Date of Award


Document Type

Masters Thesis

Degree Name

M. S.

Organizational Unit

Daniel Felix Ritchie School of Engineering and Computer Science, Mechanical and Materials Engineering

First Advisor

Kevin B. Shelburne

Second Advisor

Chadd W. Clary

Third Advisor

Dinah Loerke


Computational modeling, HSSR, In vitro, In vivo, Laxity, Range of motion


Computational modeling is a vital tool for understanding and evaluating healthy and unhealthy function of the musculoskeletal aspects of the human body. However, the accuracy of the musculoskeletal models depends significantly on the accuracy of the input data used to calibrate various behavioral parameters of the model. To date, most computational models have been built using generic in vitro data, mostly because of a lack of accurate and meaningful datasets from in vivo testing. The next major step in computational modeling is to create subject-specific computational models using calibration data taken from in vivo testing. The overall goal was to develop custom devices that when combined with high-speed stereo radiography (HSSR) techniques allow the measurement of in vivo subject data for use in the calibration of computational models. A leg press, and a knee laxity apparatus, were designed, built, and validated for use with HSSR for in vivo subject-specific data collection.

Publication Statement

Copyright is held by the author. User is responsible for all copyright compliance.

Rights Holder

Thor Erik Andreassen

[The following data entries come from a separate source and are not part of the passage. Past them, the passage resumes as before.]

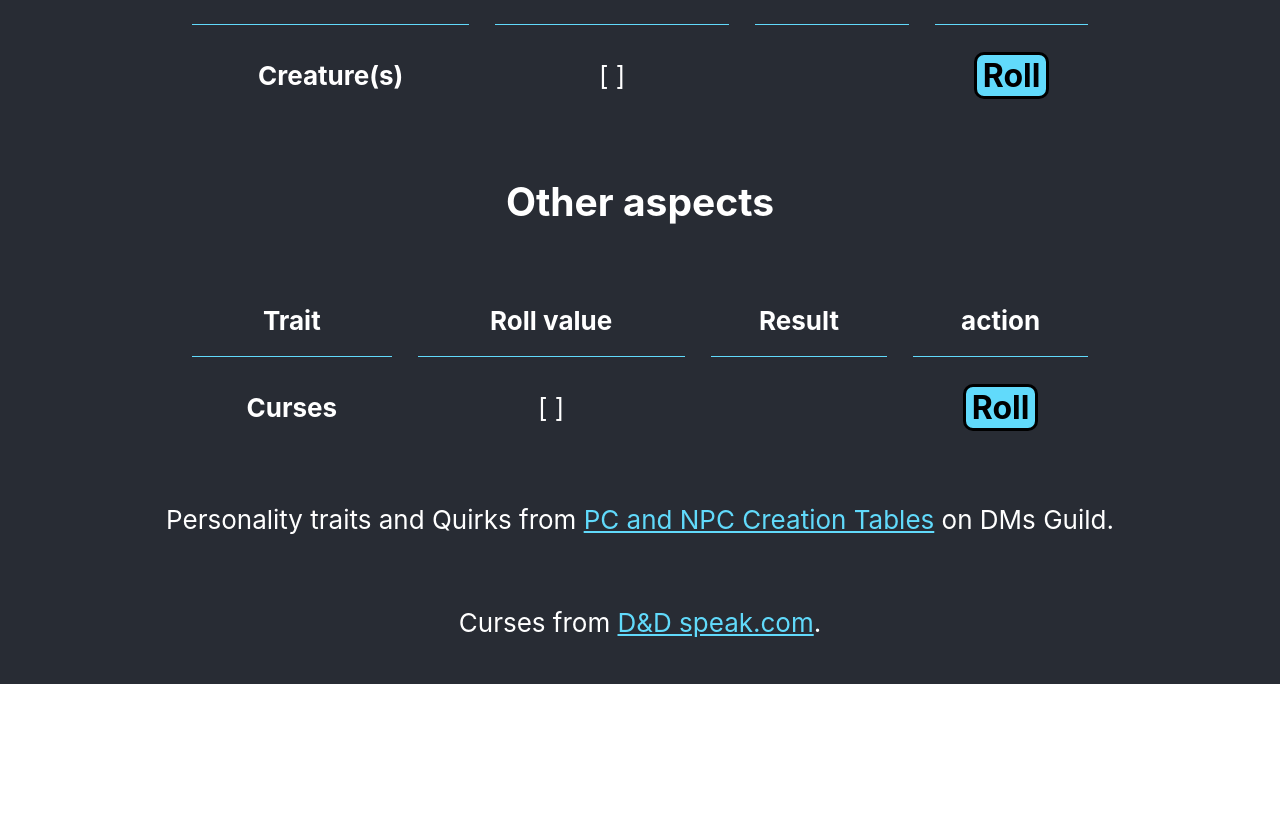
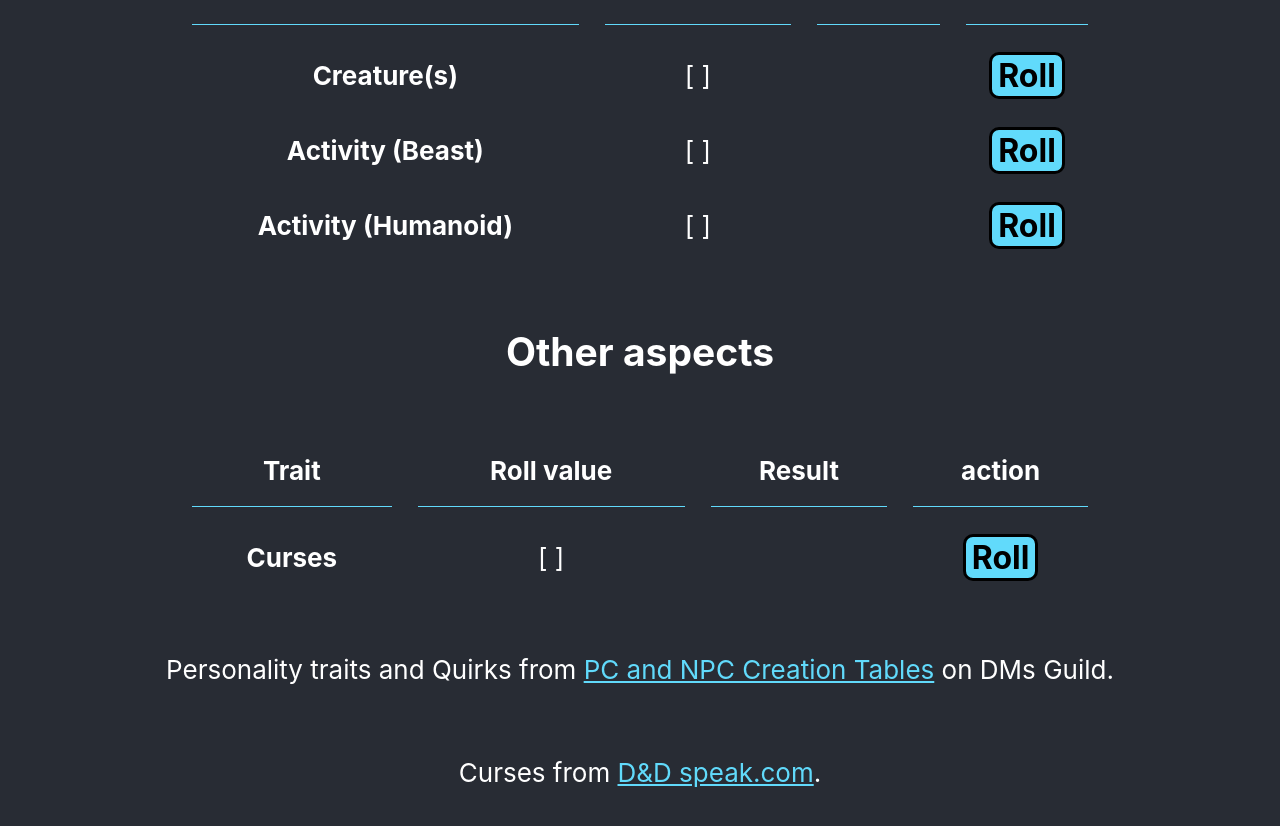
Before and after one commit to Dan503/random-tables-roller, a React (Create React App) app: page / in a window 1280 px wide. Shown: the part 1081-1907 px from the top of the page. Before the commit the page ends 1765 px from the top, so only its background shows below. Built offline with nearby package versions, Linux system fonts and the light colour scheme.

Commit message:
Adding activity rollers to Arctic encounter generator

```diff
--- a/src/App.tsx
+++ b/src/App.tsx
@@ -3,7 +3,11 @@ import './App.css'
 import { FlexGap } from './components/FlexGap/FlexGap'
 import { RollResult } from './components/RollResult/RollResult'
 import { RollTableSet } from './components/RollTableSet/RollTableSet'
-import { creatures } from './data/Arctic-encounters'
+import {
+	creatures,
+	activityBeast,
+	activityHumanoid,
+} from './data/Arctic-encounters'
 import { personality, quirks, races, sex } from './data/npcs'
 import { curses } from './data/other'
 import { Roll } from './utils/utilTypes'
@@ -40,6 +44,16 @@ function App() {
 							tableData={creatures}
 							dSize={'d20'}
 						/>
+						<RollResult<ReactNode>
+							label="Activity (Beast)"
+							tableData={activityBeast}
+							dSize={'d12'}
+						/>
+						<RollResult<ReactNode>
+							label="Activity (Humanoid)"
+							tableData={activityHumanoid}
+							dSize={'d12'}
+						/>
 					</RollTableSet>
 
 					<RollTableSet heading="Other aspects">
--- /dev/null
+++ b/src/data/Arctic-encounters/activityBeast.tsx
@@ -0,0 +1,27 @@
+/** For creatures that act mostly off instinct */
+export const activityBeast = [
+	//1
+	'Sees the PCs and charges',
+	//2
+	'Has the sent of the PCs',
+	//3
+	'Sniffing around for food',
+	//4
+	'Freshly killed something',
+	//5
+	'Fighting a creature (roll creature table again)',
+	//6
+	'Burrowing in the snow',
+	//7
+	'Nesting/ about to sleep',
+	//8
+	'Eating a carcass',
+	//9
+	'Roaming around',
+	//10
+	`Grooming another of it's kind`,
+	//11
+	'Licking wounds (injured)',
+	//12
+	'Sleeping',
+]
--- /dev/null
+++ b/src/data/Arctic-encounters/activityHumanoid.tsx
@@ -0,0 +1,27 @@
+/** For creatures capable of battle tactics */
+export const activityHumanoid = [
+	//1
+	'Spot the PCs and attack',
+	//2
+	'Patrolling / Standing guard',
+	//3
+	'Chasing / fighting a creature',
+	//4
+	'Inspecting a map',
+	//5
+	'Gambling / playing games',
+	//6
+	'Sparring / fighting each other',
+	//7
+	'Cooking / eating / drinking',
+	//8
+	'Singing / joking / laughing',
+	//9
+	'Drunk on alcohol',
+	//10
+	'Arguing with each other',
+	//11
+	'Tending to their wounds (injured)',
+	//12
+	'Sleeping',
+]
--- a/src/data/Arctic-encounters/index.ts
+++ b/src/data/Arctic-encounters/index.ts
@@ -1 +1,3 @@
 export { creatures } from './creatures'
+export { activityHumanoid } from './activityHumanoid'
+export { activityBeast } from './activityBeast'
```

Received from ProQuest

File Format




File Size

171 p.


Biomechanics, Biomedical engineering, Mechanical engineering